Mr James Henry Evans.
In the early 1900’s Mr Henry James Evans, son of Francis and Elizabeth Evans, and his wife Martha Evans, born at Coleford, Gloucester were the landlord and landlady at the Royal Oak Inn, Abertillery.
The Death of Mrs Elizabeth Evans.
After Mrs Elizabeth Evans had left the Royal Oak Inn, Abertillery seh resided at the Grove, Brynteg, Blaenau Gwent. She sadly passed away in January 1903 and was buried at Blaenau Gwent Baptist Church.
Mr Henry James Evans and the Pioneer Hotel, Glandwr Street.
In February 1904 Mr Henry J. Evans applied to transfer his license from the Royal Oak Inn to a new hotel that was planned to be built at Glandwr Street, Abertillery. This new hotel was to be called the Pioneer Hotel. The application was not granted and the construction of the Pioneer Hotel did not go ahead.
In February 1907 a skittle match took place at the Rolling Mill, Blaina, between the Blaina Rolling Mill and the Royal Oak Inn, Abertillery. Names of the Royal Oak team members were as follows – Mr T. Jones; Mr T. Churchill; Mr J. Talbot; Mr G. Harding; Mr W. Randell; Mr G. White; Mr T. Shellard; Mr G. James; Mr T. Lukins; Mr F. Pothecary; Mr A. Pratton and Mr J. Evans: The score was Blaina 317 points and the Royal Oak Inn 324 points.
In the 1920’s Mrs Ashley was landlady of the Royal Oak Inn, Abertillery with Mr William Ashley and Lily May Salisbury.
On 26th May 1926 an agreement was entered into between the Abertillery Urban District Council and Messrs Webb’s of Aberbeeg for the lease of 3 dwelling houses situated on the Bush Hill adjoining the Royal Oak Inn for the sum of £40 per annum over the period of 14 years.
Mr George Salisbury.
In 1936 Mr William George Salisbury was the landlord at the Royal Oak Inn.
A list of Landlords and Landladies.
Full list of Landlords 1856 – 1990’s were as follows –
Mr Thomas Cardy (1856)
Mrs Ann Cardy (1859)
Mr Joseph Winmill (1862 – 1868)
Mr Walter Lewis (1871)
Mr William Edwards (1874 – 1876)
Mr Francis Perry Evans (1878 – 1889)
Mrs Elizabeth Evans (1895 – 1901)
Mr Henry James Evans (1905 – 1915)
Mr William Ashley (1920)
Mrs Sarah Ann Ashley (1922 – 1935)
Mr William George Salisbury (1936 – 1938)

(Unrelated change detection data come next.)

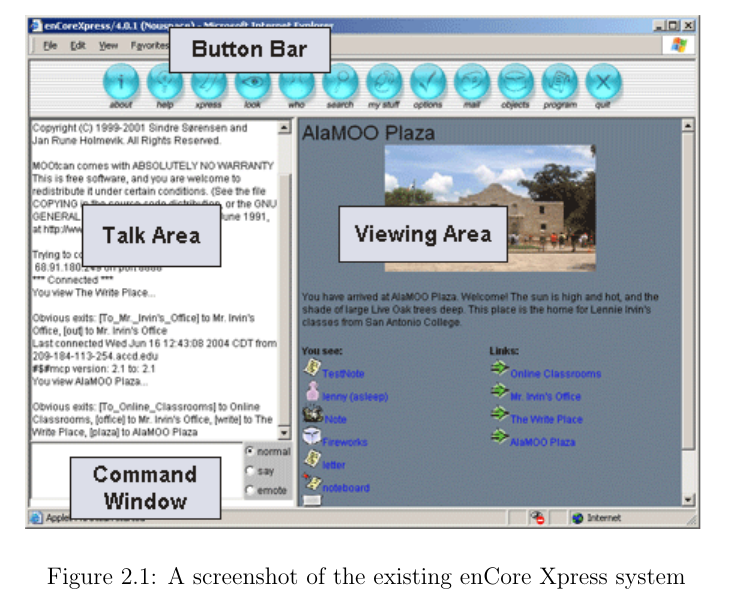
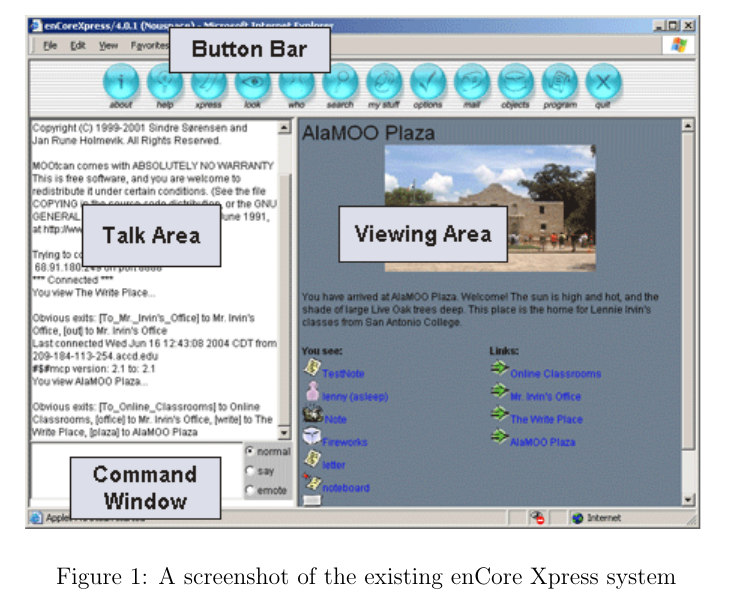
Before and after one commit to rhinoceraptor/LitWorlds, a LaTeX thesis (report.tex): part of page 8 of 18, cut so that both start at the same text. Compiled offline with pdfLaTeX.

Commit message:
fiexed figure counter

```diff
--- a/report.tex
+++ b/report.tex
@@ -2,6 +2,8 @@
 \usepackage[nonumberlist, toc]{glossaries}
 \usepackage{listings}
 \usepackage{graphicx}
+\usepackage{chngcntr}
+\counterwithout{figure}{chapter}
 \graphicspath{ {graphics/} }
 \makeglossaries
 %\definecolor{mymauve}{rgb}{0.58,0,0.82}
@@ -185,7 +187,7 @@
 The existing system uses the enCore Xpress Java browser applet on the client end. The server end of the system runs on Mac OS X, version 10.6.8, with two 2.66 gigahertz dual core Xeon processors, four gigabytes of RAM, and several hard disks. A replacement system would likely be deployed on CentOS, Ubuntu or Debian Linux since there is no licensing fee or special hardware requirement.
 
 \par
-\begin{figure}[ht!]
+\begin{figure}[htp]
 \centering
 \includegraphics{enCoreScreen.png}
 \caption{A screenshot of the existing enCore Xpress system}
```
Also changed, not shown: report.tex (1 more changed lines).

Mr Thomas S Adams (1945 – 1950)
Mr Gwyn & Mr Doris Adams (1951 – 1955)
Mr Leonard J Smith (1956 – 1963)
Mrs Florence M Smith (1964 – 1967)
Mr Raymond Tiley (1968 – 1970)
Mr Frank Jones (1971)
Mr David Watkins (1972 – 1974)
Mr Eric Watkins (1978 – 1980)
Blaenau Gwent Rugby Club Committee (1980 – 1990s).
The information on the later landlords was kindly supplied courtesy of Mr Bryan Boots.
The Later Years.
The Royal Oak was reportedly closed in January 1971. It was later leased by Mr Eric Watkins and was a Second Hand, Antique Shop, it later became a restaurant though closed and was returned to a club and became the home of the Blaenau Gwent Rugby Football Club and became known as the Blaenau Gwent Rugby Club, R.F.C. The premises closed again in the 1990’s and never re-opened, it was demolished along with the adjoining Carmel Chapel in 2015 and the site is now a car park.